Aug. 8, 2011 -- Cancer patients can reduce the risks of side effects and cancer recurrence by exercising regularly, a new report shows.
The report, "Move More: Physical activity the underrated 'wonder drug,'" from Macmillan Cancer Support in the U.K., says that 150 minutes of moderate intensity activity per week, the amount recommended by the U.K.'s four chief medical officers, is the minimum amount required to see the benefits.
Moderate intensity activity includes exercise such as cycling and very brisk walking, but also household tasks such as heavy cleaning and mowing the lawn.
The report presents four key findings:
- Breast cancer patients' risk of recurrence and of dying from the disease can be reduced by up to 40% by doing 150 minutes of moderate intensity activity per week.
- Bowel cancer patients' risk of recurrence and dying from the disease can be reduced by up to 50% by doing significant amounts of physical activity; this means about six hours of moderate intensity physical activity per week.
- Prostate cancer patients' risk of dying from the disease can be reduced by up to 30% by doing the recommended 150 minutes of moderate intensity physical activity.
After treatment, all cancer patients can reduce their risk of side effects from cancer and its treatment, including fatigue, depression, osteoporosis, and heart disease, by doing the recommended levels of physical activity.
Many Health Professionals Unaware of Benefits
However, despite strong emerging evidence that being physically active could dramatically improve cancer patients' recovery and long-term health, a Macmillan online survey of 400 health professionals who deal with cancer patients found that many are not aware of this and most are not talking to their patients about it. Over half of the primary care doctors, nurses, and oncologists surveyed do not speak to their cancer patients about the benefits of physical activity, or at best they speak to just a few of them.
Ciaran Devane, chief executive of Macmillan Cancer Support, says, "Cancer patients would be shocked if they knew just how much benefit physical activity could have on their recovery and long-term health, in some cases reducing their chances of having to go through the grueling ordeal of treatment all over again."
Exercise Not Just an Add-on to Care

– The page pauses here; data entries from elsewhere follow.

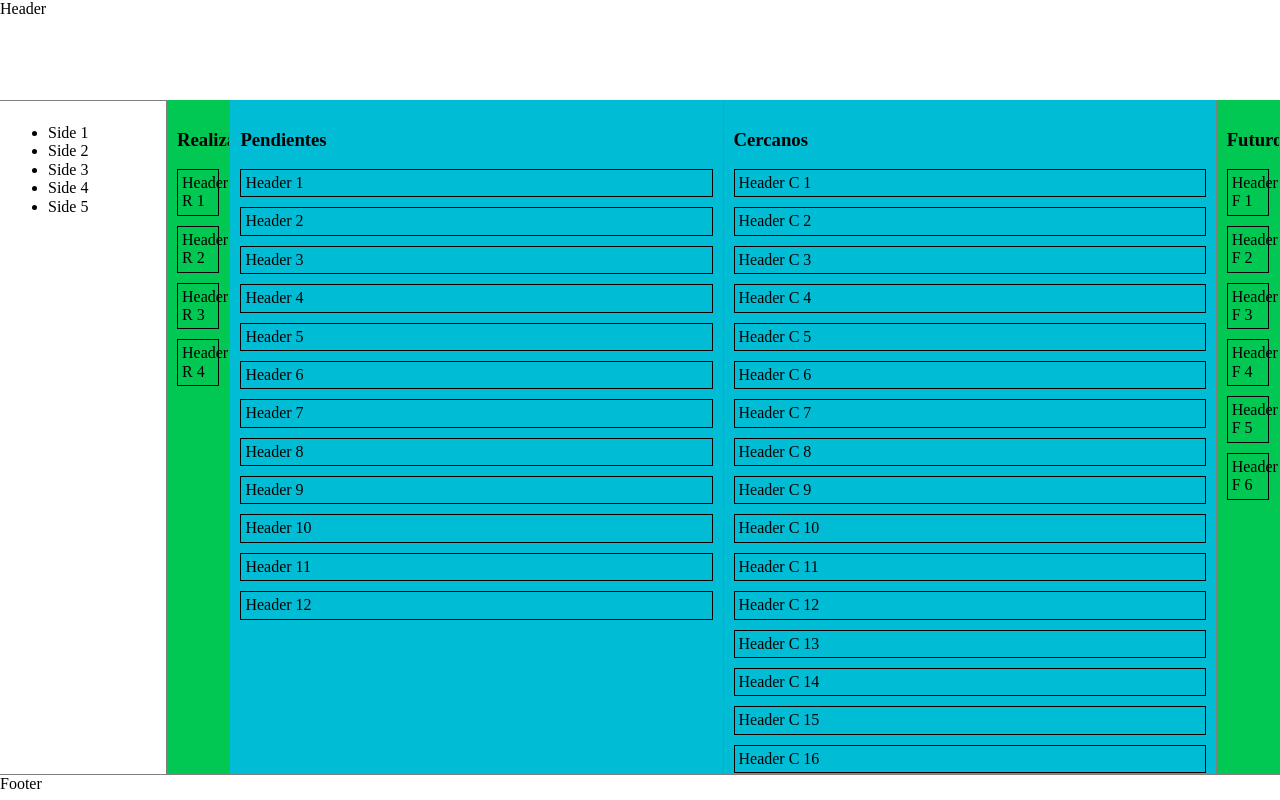
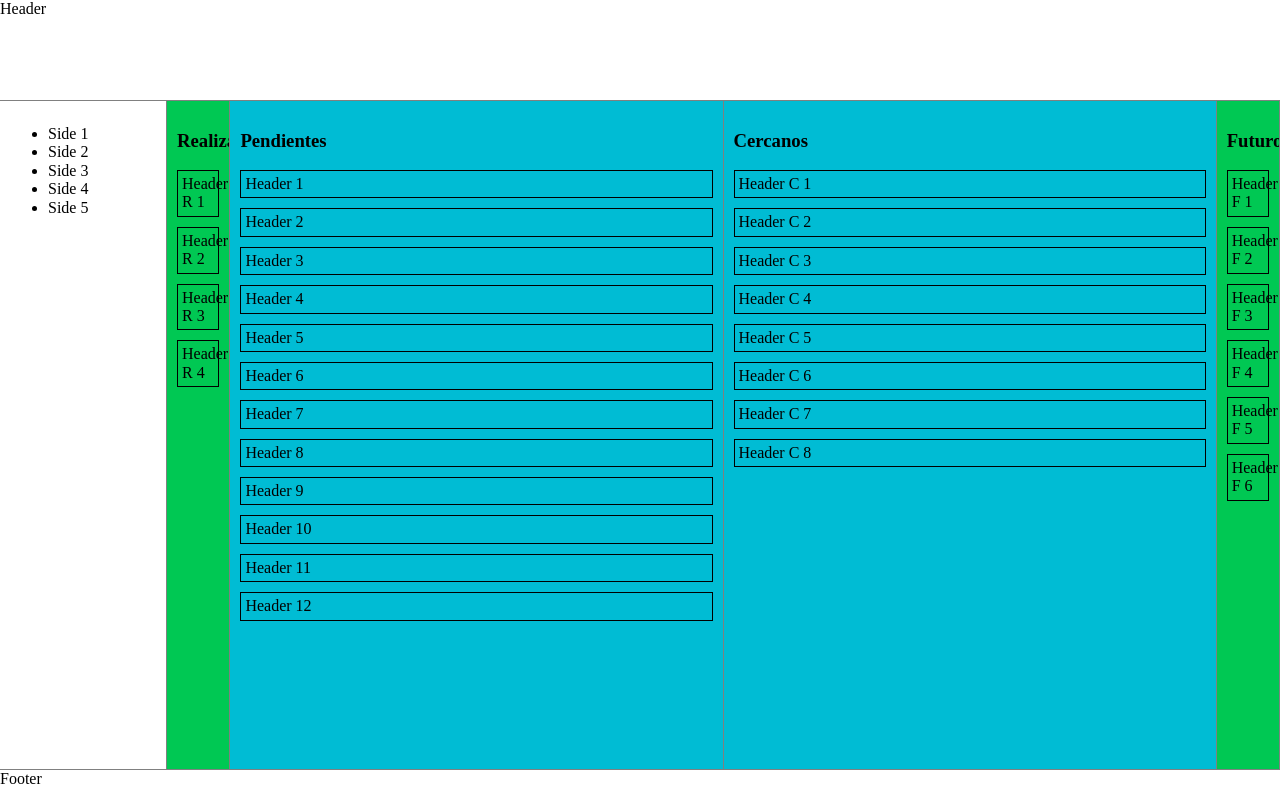
Before and after one commit to gonmercado/angular1-boilerplate, a website: page index.html in a window 1280 px wide. Drawn offline with nearby package versions, Linux system fonts and the light colour scheme; some packages are replaced by stand-ins of ours.

Commit message:
Adding version of flex with sticky footer

```diff
--- a/assets/css/main.css
+++ b/assets/css/main.css
@@ -1,29 +1,26 @@
 body {
+  display: flex;
   margin: 0;
-  box-sizing: border-box;
+  min-height: 100vh;
+  height: 100vh;
+  flex-direction: column;
 }
 
 header {
   border-bottom: 1px solid gray;
   height:100px;
+  flex-shrink: 0;
 }
 
 footer {
-  position: absolute;
-  height:25px;
-  bottom:0;
-  left:0;
-  right: 0;
   border-top: 1px solid gray;
+  height: 30px;
+  flex-shrink: 0;
 }
 
 .body {
-  position: absolute;
-  top:100px;
-  bottom:25px;
-  left:0;
-  right:0;
   display: flex;
+  flex: 1 0 auto;
 }
 
 .sidebar {
--- a/index.html
+++ b/index.html
@@ -75,17 +75,6 @@
           <li>Header C 6</li>
           <li>Header C 7</li>
           <li>Header C 8</li>
-          <li>Header C 9</li>
-          <li>Header C 10</li>
-          <li>Header C 11</li>
-          <li>Header C 12</li>
-          <li>Header C 13</li>
-          <li>Header C 14</li>
-          <li>Header C 15</li>
-          <li>Header C 16</li>
-          <li>Header C 17</li>
-          <li>Header C 18</li>
-          <li>Header C 19</li>
         </ul>
       </div>
       <div class="colapsed">
```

According to Jane Maher, chief medical officer of Macmillan Cancer Support, "The advice I would previously have given to one of my patients would have been to 'take it easy.' This has now changed significantly because of the recognition that, if physical exercise were a drug, it would be hitting the headlines. There really needs to be a cultural change so that health professionals see physical activity as an integral part of cancer after-care, not just an optional add-on."